PROBLEM DETAILS:
Check the records below line by line, and report how many lines include the string "Lakeshores". No other words are needed.

[[ THE DATA open ]]

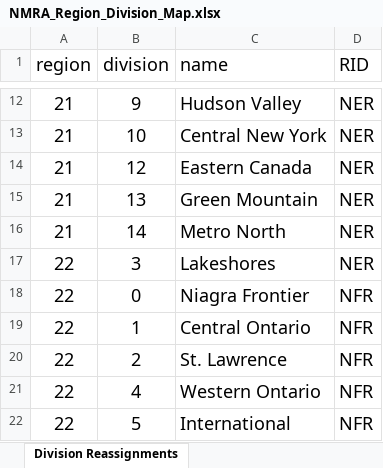
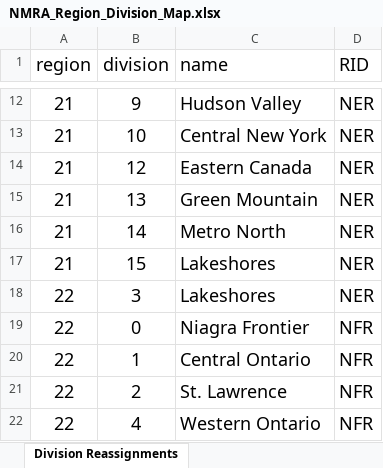
Before and after one commit to ecwhitney42/NMRAMembers, an Excel workbook: config/NMRA_Region_Division_Map.xlsx, sheet Division Reassignments, drawn as a sheet; only a part is shown, gaps mark what is left out; the shorter side is filled out with more unchanged rows; values as stored, in another font and other column widths than the file's, no borders; the diff names each change by its address in the sheet, - before the commit and + after, or states it on an @@ line.

Commit message:
Added entry for new NER Lakeshores Division per NMRA website

```diff
--- a/config/NMRA_Region_Division_Map.xlsx (sheet Division Reassignments)
+++ b/config/NMRA_Region_Division_Map.xlsx (sheet Division Reassignments)
+row 17: 21 | 15 | Lakeshores | NER
```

[[ THE DATA closed ]]

TASK RESPONSE:
2